# EXERCISE INSTRUCTIONS
Go through the lines below, tally those that include the word "textSize", and give only the tally.

####################

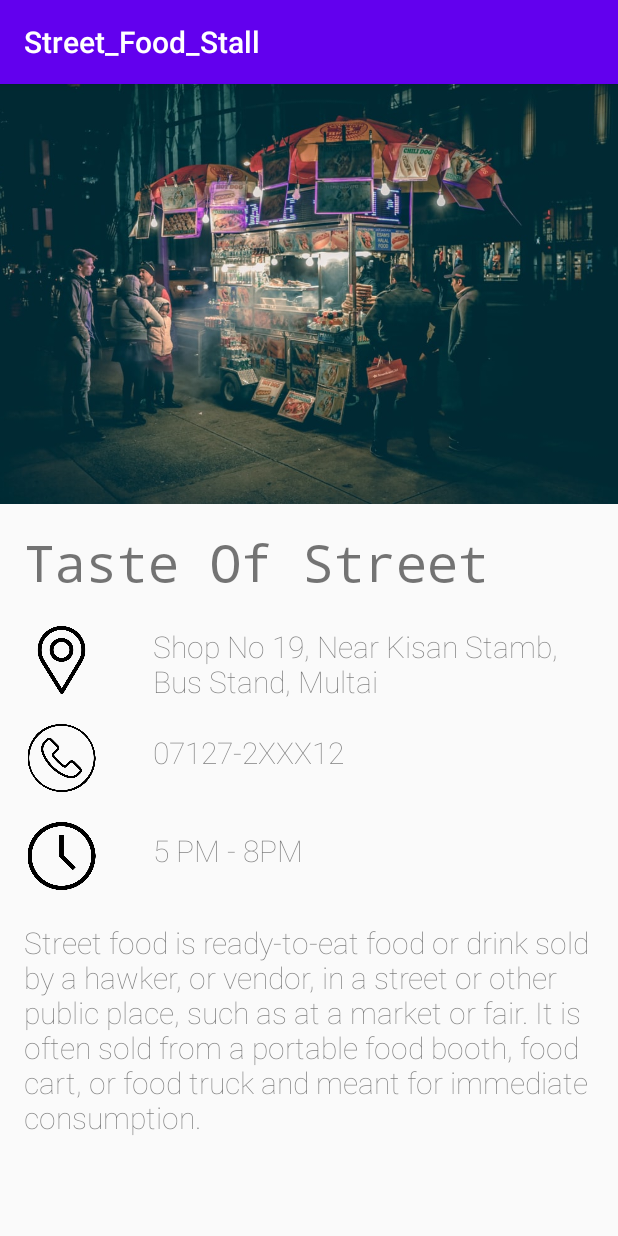
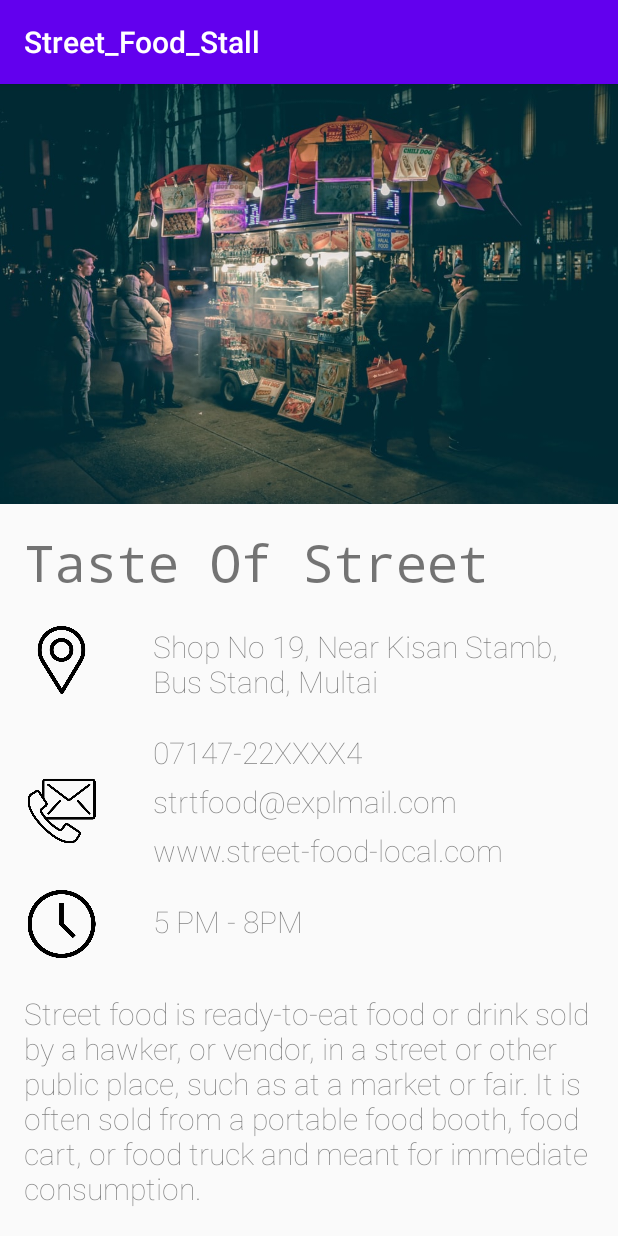
Before and after one commit to i-shivamsoni/Street_Food_Stall, an Android app: the screen it shows after launch (MainActivity), on a phone screen of 412 x 824 dp. Run offline under Robolectric (Android 15) with nearby library versions, the phone set to English and light mode, and no system bars.

Commit message:
intial v-2

```diff
--- a/app/src/main/res/layout/activity_main.xml
+++ b/app/src/main/res/layout/activity_main.xml
@@ -56,27 +56,51 @@
                 android:text="Shop No 19, Near Kisan Stamb, Bus Stand, Multai"
                 android:textSize="20sp" />
 
+
             <ImageView
                 android:id="@+id/im03"
                 android:layout_width="50dp"
                 android:layout_height="45dp"
                 android:layout_below="@id/im02"
                 android:layout_marginLeft="16dp"
-                android:layout_marginTop="20dp"
-                android:src="@drawable/phone" />
+                android:layout_marginTop="55dp"
+                android:src="@drawable/contact" />
 
-            <TextView
+            <LinearLayout
+                android:orientation="vertical"
                 android:id="@+id/tv05"
                 android:layout_width="match_parent"
-                android:layout_height="45dp"
+                android:layout_height="wrap_content"
                 android:layout_below="@id/tv04"
                 android:layout_marginLeft="36dp"
                 android:layout_marginTop="20dp"
                 android:layout_marginRight="16dp"
                 android:layout_toRightOf="@id/im03"
-                android:fontFamily="sans-serif-thin"
-                android:text="07127-2XXX12"
-                android:textSize="20sp" />
+            >
+                <TextView
+                    android:layout_width="wrap_content"
+                    android:layout_height="wrap_content"
+                    android:text="07147-22XXXX4"
+                    android:fontFamily="sans-serif-thin"
+                    android:textSize="20sp"
+                    />
+
+                <TextView
+                    android:layout_width="wrap_content"
+                    android:layout_height="wrap_content"
+                    android:layout_marginTop="5dp"
+                    android:fontFamily="sans-serif-thin"
+                    android:text="strtfood@explmail.com"
+                    android:textSize="20sp" />
+
+                <TextView
+                    android:layout_width="wrap_content"
+                    android:layout_height="wrap_content"
+                    android:layout_marginTop="5dp"
+                    android:fontFamily="sans-serif-thin"
+                    android:text="www.street-food-local.com"
+                    android:textSize="20sp" />
+            </LinearLayout>
 
             <ImageView
                 android:id="@+id/im04"
@@ -84,7 +108,7 @@
                 android:layout_height="45dp"
                 android:layout_below="@id/im03"
                 android:layout_marginLeft="16dp"
-                android:layout_marginTop="20dp"
+                android:layout_marginTop="30dp"
                 android:src="@drawable/clock" />
 
             <TextView
@@ -96,10 +120,9 @@
                 android:layout_marginTop="20dp"
                 android:layout_marginRight="16dp"
                 android:layout_toRightOf="@id/im03"
+                android:fontFamily="sans-serif-thin"
                 android:text="5 PM - 8PM"
-                android:textSize="20sp"
-                android:fontFamily="sans-serif-thin"
-                />
+                android:textSize="20sp" />
 
             <TextView
                 android:layout_width="match_parent"
```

####################

# TASK ANSWER
7